Does anyone fancy an EU taxpayer-funded trip to sample some Belgian waffles?

An interesting story grabbed our attention this morning, namely that MEPs have been spending millions of taxpayer pounds on “study trips” to Brussels and Strasbourg for their party activists. These trips, which are eligible for generous EU subsidies, feature in a rather harrowing recent review of the European Parliament’s £1.3 billion-a-year spending by its Committee on Budgetary Control.

Amazingly these subsidies don’t require receipts, so there’s little accountability of where the EU taxpayers' cash has actually disappeared to. The condition for these trips, for which travel and accommodation can be reclaimed, is that participants spend a mere 90 minutes at the European Parliament, leaving them the remaining time to explore the delights of Belgian beer and the Grand Place.

According to the report in the Daily Mail this morning, thirty British MEPs claimed for these trips in the first seven months after they were elected in May 2014 – at a total cost of £149,324 for 863 visitors, which works out at just over £173 per person. This, along with other questionable spending choices highlighted by the Committee, has been condemned by auditors as risking the reputation of the Parliament, especially due to the lack of a paper trail when it comes to reclaiming the funds.
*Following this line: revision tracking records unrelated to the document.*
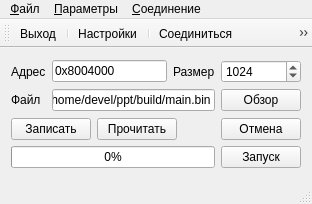
Before: the Qt Designer form mainwindow.ui in catompiler/qmodbus_boot, drawn with Qt 5.
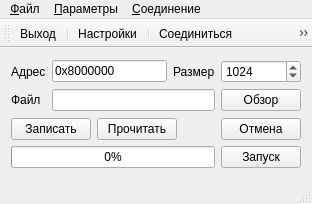
After: the same form once the commit is applied. Icons and pictures are not drawn.

```diff
--- a/mainwindow.ui
+++ b/mainwindow.ui
@@ -33,7 +33,7 @@
          </sizepolicy>
         </property>
         <property name="text">
-         <string>0x8004000</string>
+         <string>0x8000000</string>
         </property>
        </widget>
       </item>
@@ -67,7 +67,7 @@
       <item row="1" column="1" colspan="2">
        <widget class="QLineEdit" name="leFileName">
         <property name="text">
-         <string>D:/home/devel/ppt/build/main.bin</string>
+         <string/>
         </property>
        </widget>
       </item>
```
Left out of the diff: 24 changed lines with no effect on the pictures.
Meanwhile in the European Parliament MEPs have been complaining about the lack of mineral water in their meeting rooms and spending over £700,000 on an awards ceremony celebrating pro-EU films. It really does beggar belief, and it’s about time MEPs learned that the money we hand over doesn’t grow on trees; it’s taken out of the pockets of taxpayers across Europe who expect it to be spent reasonably, sensibly and proportionally, not on whimsical cross-European jollies for party faithfuls and friends.